The good news is that there's an alternative that doesn't require waiting for the slow (and maybe impossible) process of having patent law changed, and that's releasing technology as open source. This is a hard pill to swallow for so many entrepreneurs who lean on the existence of IP when making pitches to investors, and for the investors who expect there to be IP, etc, but time and again it's been shown that allowing community involvement in new ideas drives widespread adoption so rapidly that the originator (person or company) of the idea benefits financially more so than with a patent, even without having exclusivity. It's one of those counter-intuitive things about how to do business.

But what if someone else swoops in and tries to copy what you're doing? Firstly, I hate to say it, but most people don't want your idea. No one's going to find what you're doing on some lonely back-alley part of the internet and then go through the expense/effort of producing it from under you without first seeing that it's a successful concept that other people want and like. That is, you're almost guaranteed a grace period after first releasing a new idea. Only once it starts selling and becoming popular do you have to worry about copy cats. Secondly, if you're a true startup company with multiple employees and venture capital funding, you can just keep the design data secret until you go to market. Or keep it secret indefinitely, but rest assured, spending money on protecting the intellectual property will wind up a waste of money. And don't forget about patent trolls. Uff, patent trolls.
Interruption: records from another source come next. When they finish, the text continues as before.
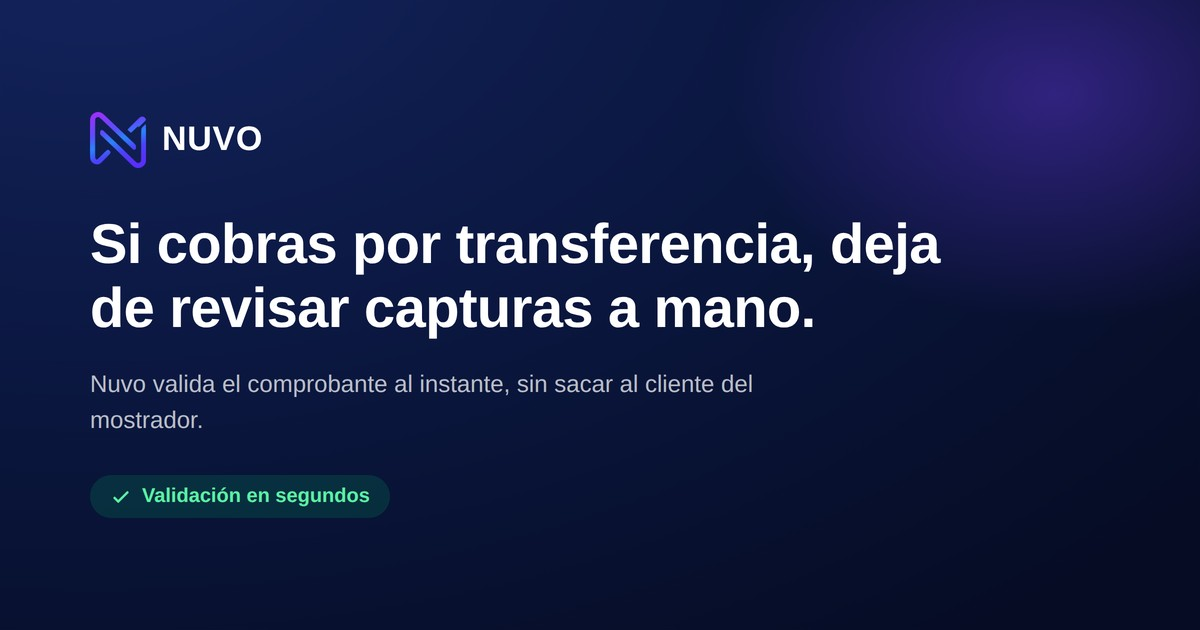
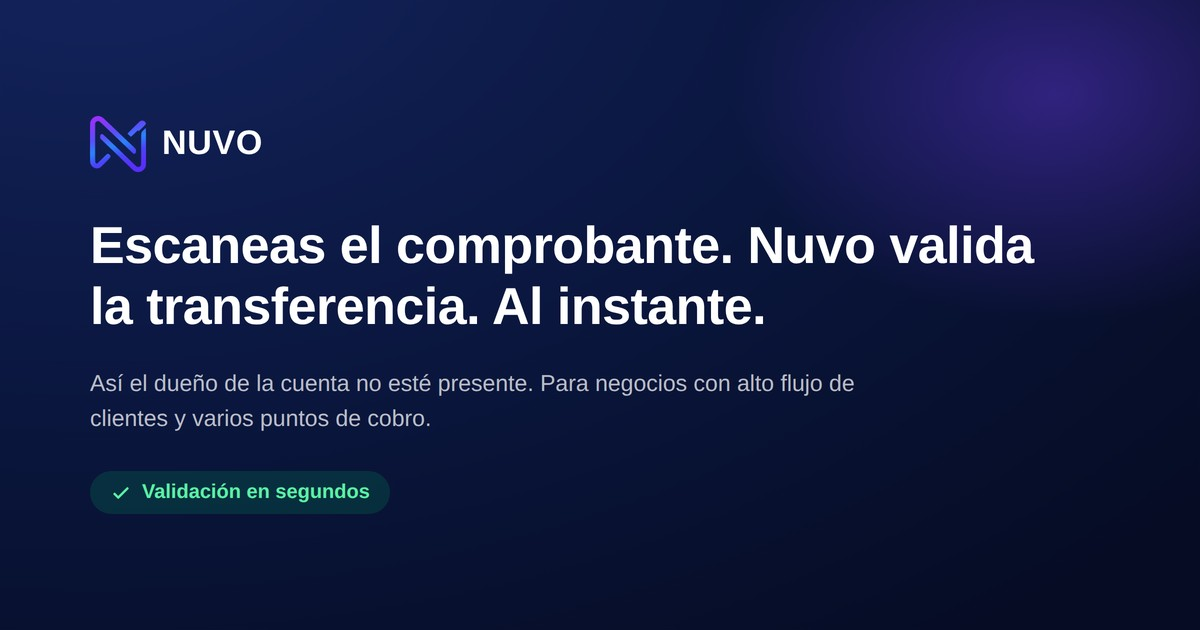
Rewrite messaging around the real ideal customer, not WhatsApp screenshots (#13)
Reworks the site's core positioning based on feedback that the copy had
drifted from what the product actually sells:

- Hero and problem section no longer lead with "the receipt arrives via
  WhatsApp" — that's one input channel, not the main flow. New framing
  centers on scanning and validating a receipt on the spot, and on the
  real reason it matters: the account owner often isn't physically at
  the business, so an employee has to trust the receipt alone.
- Adds a new lead problem card ("Parece correcto a simple vista")
  about the visual-trust trap: an operator sees the right name and
  amount and hands over the product, but a doctored receipt passes
  that same visual check, and there's often no owner around to catch
  it. Problem section grid grows from 3 to 4 cards to fit it without
  cutting the existing ones.
- Replaces the audience section's specific business types (tienda,
  farmacia, restaurante / Instagram, WhatsApp, encomienda) with the
  actual ideal-customer profile: high customer volume, owner not
  always on site, multiple points of sale — on both index.html and
  the duplicated section on valores.html.
- Replaces "Hecho en Ecuador" (hero trust bullet and a "Por qué Nuvo"
  value card) with "Impulsado por tecnología Nuvo", per direction, and
  rewrites that value card around the validation engine instead.
- Adds a secondary, de-emphasized note on the "Cómo funciona" page
  about the receipt-upload feature, so it's mentioned without being
[…]

diff --git a/index.html b/index.html
@@ -4,7 +4,7 @@
 <meta charset="UTF-8">
 <meta name="viewport" content="width=device-width, initial-scale=1">
 <title>Nuvo — Validador de transferencias para tu negocio</title>
-<meta name="description" content="Si cobras por transferencia, deja de revisar capturas a mano. Nuvo valida el comprobante al instante, sin sacar al cliente del mostrador.">
+<meta name="description" content="Nuvo escanea el comprobante y valida la transferencia al instante, así el dueño no esté en el local. Pensado para negocios con alto flujo y varios puntos de cobro.">
 
 <link rel="icon" type="image/png" sizes="32x32" href="assets/favicon-32.png">
 <link rel="icon" type="image/png" sizes="48x48" href="assets/favicon-48.png">
@@ -15,13 +15,13 @@
 <meta property="og:locale" content="es_EC">
 <meta property="og:url" content="https://nuvoio.app/">
 <meta property="og:title" content="Nuvo — Validador de transferencias para tu negocio">
-<meta property="og:description" content="Si cobras por transferencia, deja de revisar capturas a mano. Nuvo valida el comprobante al instante, sin sacar al cliente del mostrador.">
+<meta property="og:description" content="Nuvo escanea el comprobante y valida la transferencia al instante, así el dueño no esté en el local. Pensado para negocios con alto flujo y varios puntos de cobro.">
 <meta property="og:image" content="https://nuvoio.app/assets/og-image.jpg">
 <meta property="og:image:width" content="1200">
 <meta property="og:image:height" content="630">
 <meta name="twitter:card" content="summary_large_image">
 <meta name="twitter:title" content="Nuvo — Validador de transferencias para tu negocio">
-<meta name="twitter:description" content="Si cobras por transferencia, deja de revisar capturas a mano. Nuvo valida el comprobante al instante, sin sacar al cliente del mostrador.">
+<meta name="twitter:description" content="Nuvo escanea el comprobante y valida la transferencia al instante, así el dueño no esté en el local. Pensado para negocios con alto flujo y varios puntos de cobro.">
 <meta name="twitter:image" content="https://nuvoio.app/assets/og-image.jpg">
 
 <link rel="preconnect" href="https://fonts.googleapis.com">
@@ -66,8 +66,8 @@
   <div class="wrap hero-grid">
     <div>
       <span class="pill eyebrow">Nuestro primer producto · Validador de transferencias</span>
-      <h1>Si cobras por transferencia, deja de revisar capturas a mano.</h1>
-      <p class="lead">El comprobante llega por WhatsApp y ahí empieza el problema: una captura se edita en segundos. Nuvo confirma en el momento si la transferencia es real, sin sacar al cliente del mostrador.</p>
+      <h1>Escaneas el comprobante. Nuvo valida la transferencia. Al instante.</h1>
+      <p class="lead">Confirmamos en segundos si una transferencia es real, así el dueño de la cuenta no esté presente. Pensado para negocios con alto flujo de clientes y varios puntos de cobro.</p>
       <div class="hero-ctas">
         <a class="btn btn-primary" href="https://wa.me/593996879595?text=Hola%2C%20quiero%20saber%20m%C3%A1s%20sobre%20Nuvo" target="_blank" rel="noopener">Hablar por WhatsApp</a>
         <a class="btn btn-ghost" href="como-funciona.html">Ver cómo funciona</a>
@@ -75,7 +75,7 @@
       <div class="hero-trust">
         <span><span class="dot"></span> Validación en segundos</span>
         <span><span class="dot"></span> Cada cobro queda registrado</span>
-        <span><span class="dot"></span> Hecho en Ecuador</span>
+        <span><span class="dot"></span> Impulsado por tecnología Nuvo</span>
       </div>
     </div>
     <div class="hero-visual">
@@ -173,22 +173,27 @@
   <div class="wrap">
     <div class="section-head">
       <span class="kicker">El problema</span>
-      <h2>El comprobante llega por WhatsApp. Ahí empieza el problema.</h2>
-      <p>Tres formas en las que un negocio pierde dinero por confiar en una imagen.</p>
+      <h2>Cuando el dueño no está, el comprobante es la única defensa. Y se puede falsificar.</h2>
+      <p>Cuatro formas en las que un negocio pierde dinero por confiar en una imagen.</p>
     </div>
-    <div class="cards3">
+    <div class="cards4">
       <div class="problem-card">
         <span class="problem-num">01</span>
+        <h3>Parece correcto a simple vista</h3>
+        <p>El operador ve que el nombre y el monto coinciden, y entrega. Si el comprobante fue adulterado, esa revisión visual no lo detecta — y el dueño no siempre está ahí para revisarlo de nuevo.</p>
+      </div>
+      <div class="problem-card">
+        <span class="problem-num">02</span>
         <h3>La captura se puede editar</h3>
         <p>Cambiar un monto o una fecha en una imagen toma menos de un minuto y no requiere saber nada técnico.</p>
       </div>
       <div class="problem-card">
-        <span class="problem-num">02</span>
+        <span class="problem-num">03</span>
         <h3>Verificar toma tiempo</h3>
         <p>Abrir la app del banco con el cliente esperando, buscar el movimiento y comparar. Con fila detrás, casi nadie lo hace.</p>
       </div>
       <div class="problem-card">
-        <span class="problem-num">03</span>
+        <span class="problem-num">04</span>
         <h3>La pérdida se ve después</h3>
         <p>El producto ya salió del local. Cuando cuadras la caja al cierre, el dinero no está y el cliente no vuelve.</p>
       </div>
@@ -217,7 +222,7 @@
           <svg viewBox="0 0 24 24" fill="none"><path d="M12 2l7 3v6c0 5-3.4 8.6-7 11-3.6-2.4-7-6-7-11V5l7-3z" stroke="currentColor" stroke-width="1.8" stroke-linejoin="round"/><path d="M9 12.2l2 2 4-4.4" stroke="currentColor" stroke-width="1.8" stroke-linecap="round" stroke-linejoin="round"/></svg>
         </div>
         <h3>Por qué Nuvo</h3>
-        <p>Confianza, rapidez sin filas, registro automático de cada cobro y hecho a medida para Ecuador.</p>
+        <p>Confianza, rapidez sin filas, registro automático de cada cobro y tecnología propia de validación.</p>
         <span class="explore-link">Ver los valores <svg viewBox="0 0 24 24" fill="none"><path d="M5 12h14M13 6l6 6-6 6" stroke="currentColor" stroke-width="2" stroke-linecap="round" stroke-linejoin="round"/></svg></span>
       </a>
       <a class="explore-card" href="planes.html">
@@ -240,14 +245,19 @@
     </div>
     <div class="aud-grid">
       <div class="aud-card">
-        <span class="aud-tag">Negocio de mostrador</span>
-        <h3>Tienda, farmacia, restaurante</h3>
-        <p>Cobras rápido, con fila, y no puedes detenerte a revisar el banco en cada venta.</p>
+        <span class="aud-tag">Alto flujo de clientes</span>
+        <h3>El volumen no da tregua</h3>
+        <p>Muchas transferencias entrando todo el día, sin tiempo de parar a comparar cada una contra el banco.</p>
       </div>
       <div class="aud-card alt">
-        <span class="aud-tag">Venta por redes</span>
-        <h3>Instagram, WhatsApp, encomienda</h3>
-        <p>Cierras la venta por chat y despachas por encomienda. Verificas antes de que el paquete salga.</p>
+        <span class="aud-tag">El dueño no siempre está</span>
+        <h3>Alguien más tiene que confiar</h3>
+        <p>El titular de la cuenta no está físicamente en el negocio — un vendedor o cajero es quien decide si el comprobante es real.</p>
+      </div>
+      <div class="aud-card">
+        <span class="aud-tag">Varios puntos de cobro</span>
+        <h3>Un local o varios, mismo riesgo</h3>
+        <p>Cada punto de venta necesita la misma forma rápida y confiable de verificar, sin depender de quién esté a cargo ese día.</p>
       </div>
     </div>
   </div>

diff --git a/valores.html b/valores.html
@@ -4,7 +4,7 @@
 <meta charset="UTF-8">
 <meta name="viewport" content="width=device-width, initial-scale=1">
 <title>Por qué Nuvo</title>
-<meta name="description" content="Pensado para el mostrador, no para un laboratorio. Confianza, rapidez sin filas, registro automático y hecho para Ecuador.">
+<meta name="description" content="Pensado para el mostrador, no para un laboratorio. Confianza, rapidez sin filas, registro automático y tecnología propia de validación.">
 
 <link rel="icon" type="image/png" sizes="32x32" href="assets/favicon-32.png">
 <link rel="icon" type="image/png" sizes="48x48" href="assets/favicon-48.png">
@@ -15,13 +15,13 @@
 <meta property="og:locale" content="es_EC">
 <meta property="og:url" content="https://nuvoio.app/valores.html">
 <meta property="og:title" content="Por qué Nuvo">
-<meta property="og:description" content="Pensado para el mostrador, no para un laboratorio. Confianza, rapidez sin filas, registro automático y hecho para Ecuador.">
+<meta property="og:description" content="Pensado para el mostrador, no para un laboratorio. Confianza, rapidez sin filas, registro automático y tecnología propia de validación.">
 <meta property="og:image" content="https://nuvoio.app/assets/og-image.jpg">
 <meta property="og:image:width" content="1200">
 <meta property="og:image:height" content="630">
 <meta name="twitter:card" content="summary_large_image">
 <meta name="twitter:title" content="Por qué Nuvo">
-<meta name="twitter:description" content="Pensado para el mostrador, no para un laboratorio. Confianza, rapidez sin filas, registro automático y hecho para Ecuador.">
+<meta name="twitter:description" content="Pensado para el mostrador, no para un laboratorio. Confianza, rapidez sin filas, registro automático y tecnología propia de validación.">
 <meta name="twitter:image" content="https://nuvoio.app/assets/og-image.jpg">
 
 <link rel="preconnect" href="https://fonts.googleapis.com">
@@ -90,9 +90,9 @@
         <p>Cada cobro queda guardado: quién validó, cuándo y cuánto. El cierre de caja deja de ser un dolor de cabeza.</p>
       </div>
       <div class="value-card">
-        <div class="value-icon"><svg viewBox="0 0 24 24" fill="none"><path d="M3 21c0-4 4-6 9-6s9 2 9 6" stroke="currentColor" stroke-width="1.8" stroke-linecap="round"/><circle cx="12" cy="8" r="4" stroke="currentColor" stroke-width="1.8"/></svg></div>
-        <h3>Hecho para Ecuador</h3>
-        <p>Pensado y construido para cómo se cobra realmente en negocios locales: por WhatsApp, en mostrador y contra reloj.</p>
+        <div class="value-icon"><svg viewBox="0 0 24 24" fill="none"><rect x="7" y="7" width="10" height="10" rx="2" stroke="currentColor" stroke-width="1.8"/><path d="M9 3v3M15 3v3M9 18v3M15 18v3M3 9h3M3 15h3M18 9h3M18 15h3" stroke="currentColor" stroke-width="1.8" stroke-linecap="round"/></svg></div>
+        <h3>Impulsado por tecnología Nuvo</h3>
+        <p>Un motor de validación propio que compara cada comprobante contra el banco en tiempo real — no una revisión visual que se puede engañar.</p>
       </div>
     </div>
   </div>
@@ -106,14 +106,19 @@
     </div>
     <div class="aud-grid">
       <div class="aud-card">
-        <span class="aud-tag">Negocio de mostrador</span>
-        <h3>Tienda, farmacia, restaurante</h3>
-        <p>Cobras rápido, con fila, y no puedes detenerte a revisar el banco en cada venta.</p>
+        <span class="aud-tag">Alto flujo de clientes</span>
+        <h3>El volumen no da tregua</h3>
+        <p>Muchas transferencias entrando todo el día, sin tiempo de parar a comparar cada una contra el banco.</p>
       </div>
       <div class="aud-card alt">
-        <span class="aud-tag">Venta por redes</span>
-        <h3>Instagram, WhatsApp, encomienda</h3>
-        <p>Cierras la venta por chat y despachas por encomienda. Verificas antes de que el paquete salga.</p>
+        <span class="aud-tag">El dueño no siempre está</span>
+        <h3>Alguien más tiene que confiar</h3>
+        <p>El titular de la cuenta no está físicamente en el negocio — un vendedor o cajero es quien decide si el comprobante es real.</p>
+      </div>
+      <div class="aud-card">
+        <span class="aud-tag">Varios puntos de cobro</span>
+        <h3>Un local o varios, mismo riesgo</h3>
+        <p>Cada punto de venta necesita la misma forma rápida y confiable de verificar, sin depender de quién esté a cargo ese día.</p>
       </div>
     </div>
   </div>

diff --git a/assets/styles.css b/assets/styles.css
@@ -66,7 +66,10 @@ header{
 }
 .nav{display:flex;align-items:center;justify-content:space-between;padding:14px 24px;color:#fff;}
 .brand{display:flex;align-items:center;gap:10px;font-family:var(--font-head);font-weight:700;font-size:18px;text-transform:uppercase;letter-spacing:.02em;}
-.brand img{width:32px;height:32px;border-radius:9px;}
+.brand img{
+  width:36px;height:36px;border-radius:9px;
+  filter:drop-shadow(0 0 6px rgba(140,99,242,.7)) drop-shadow(0 0 16px rgba(108,58,237,.4));
+}
 .nav-links{display:flex;align-items:center;gap:28px;font-size:14px;font-weight:500;color:rgba(255,255,255,.82);}
 .nav-links a:hover{color:#fff;}
 .nav-links a.active{color:#fff;position:relative;}
@@ -428,6 +431,10 @@ section{padding:88px 0;}
 }
 .how-step h3{font-size:18px;margin-bottom:10px;}
 .how-step p{font-size:14.5px;color:var(--azul-70);max-width:32ch;}
+.how-note{
+  text-align:center;margin-top:36px;font-size:14px;color:var(--azul-70);
+  max-width:560px;margin-left:auto;margin-right:auto;
+}
 
 .outcomes{
   display:grid;grid-template-columns:repeat(3,1fr);gap:18px;
@@ -473,8 +480,8 @@ section{padding:88px 0;}
 
 /* ---------- Audience ---------- */
 .audience{background:#fff;}
-.aud-grid{display:grid;grid-template-columns:1fr 1fr;gap:22px;}
-@media (max-width:760px){.aud-grid{grid-template-columns:1fr;}}
+.aud-grid{display:grid;grid-template-columns:repeat(3,1fr);gap:22px;}
+@media (max-width:900px){.aud-grid{grid-template-columns:1fr;}}
 .aud-card{
   border-radius:var(--radius-sheet);
   padding:32px;
@@ -679,7 +686,10 @@ section{padding:88px 0;}
 footer{background:#060c24;color:rgba(255,255,255,.55);padding:44px 0 28px;}
 .foot-top{display:flex;justify-content:space-between;align-items:center;flex-wrap:wrap;gap:18px;margin-bottom:28px;}
 .foot-brand{display:flex;align-items:center;gap:10px;color:#fff;font-family:var(--font-head);font-weight:700;font-size:16px;text-transform:uppercase;letter-spacing:.02em;}
-.foot-brand img{width:28px;height:28px;border-radius:8px;}
+.foot-brand img{
+  width:30px;height:30px;border-radius:8px;
+  filter:drop-shadow(0 0 5px rgba(140,99,242,.6)) drop-shadow(0 0 14px rgba(108,58,237,.35));
+}
 footer .foot-links{display:flex;gap:22px;font-size:13.5px;}
 footer .foot-links a:hover{color:#fff;}
 .foot-bottom{

diff --git a/registro.html b/registro.html
@@ -72,7 +72,7 @@
             <svg viewBox="0 0 24 24" fill="none"><path d="M3 21c0-4 4-6 9-6s9 2 9 6" stroke="currentColor" stroke-width="1.8" stroke-linecap="round"/><circle cx="12" cy="8" r="4" stroke="currentColor" stroke-width="1.8"/></svg>
           </div>
           <div>
-            <h3>Soporte real, hecho en Ecuador</h3>
+            <h3>Soporte real, no un bot</h3>
             <p>Hablas directo con nosotros, no con un bot ni un ticket perdido.</p>
           </div>
         </div>

diff --git a/como-funciona.html b/como-funciona.html
@@ -114,6 +114,8 @@
         </div>
       </div>
     </div>
+
+    <p class="how-note">¿Te enviaron el comprobante por WhatsApp o redes en vez de mostrarlo en persona? También puedes subir la imagen directamente — Nuvo la valida igual.</p>
   </div>
 </section>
Open source hardware does work well, but perhaps you, as an entrepreneur, inventor, or investor, are not willing to go to that extreme. Like everything in life, this need not be absolute. Here are a few alternatives to "pure" open source:

Option A (version priority)
The developer only makes each previous version of the product or technology public. I don't really like this but feel it's vastly better than closed source, and possibly this is paletable to many companys that wouldn't otherwise consider open source.

Option B (functional data only):
The developer shares the schematic but not the PCB layout. I think this is a reasonable option, though hard to implement for mechanical or optical systems.

Option C (stylistic variation):
The developer maintains a version of the technology which is stylistically enhanced but functionally equivalent to the open source design. This seems reasonable to me for mechanical designs, or for software, where a backend may be open source but a GUI is proprietary.

The Spirit of Open Source

What about me? Do I worry about copy cats? My own take on all this is that it would be wrong for someone else to take my designs and reproduce them for sale exactly as-is. That's just plain theft and not consistent with the spirit of open source. For me, publishing design data has two purposes:

1. To empower the user to truly understand their technology, giving them license to repair and maintain, or to produce the technology for their own use or experimentation without having to pay someone else for it.

2. To provide a springboard for other developers/companies/researchers. We want to stand on the shoulders of giants and make sure technology only gets better over time. This should result in new and improved products, but which only get released after substantive changes have been made to the open source reference design.

The philosophy I've outlined here would seem to suggest a specific kind of open source license which forbids the outright copying of a design for commercial use, but which encourages copying for R&D or for personal use, or for implementation as a sub-system as part of more complicated technology. I haven't found an open source license that does that, which is surprising to me considering everyone and their mom seems to have written an OS license just for the heck of it. So here's my own rather crude open source license, which applies to all Sky's Edge projects/products:

The Sky's Edge License

But, in releasing open source hardware, for God's sake do it right: If you decide to work up your own product based on an open source reference design, give it a unique name and document it with care.

~Justine Haupt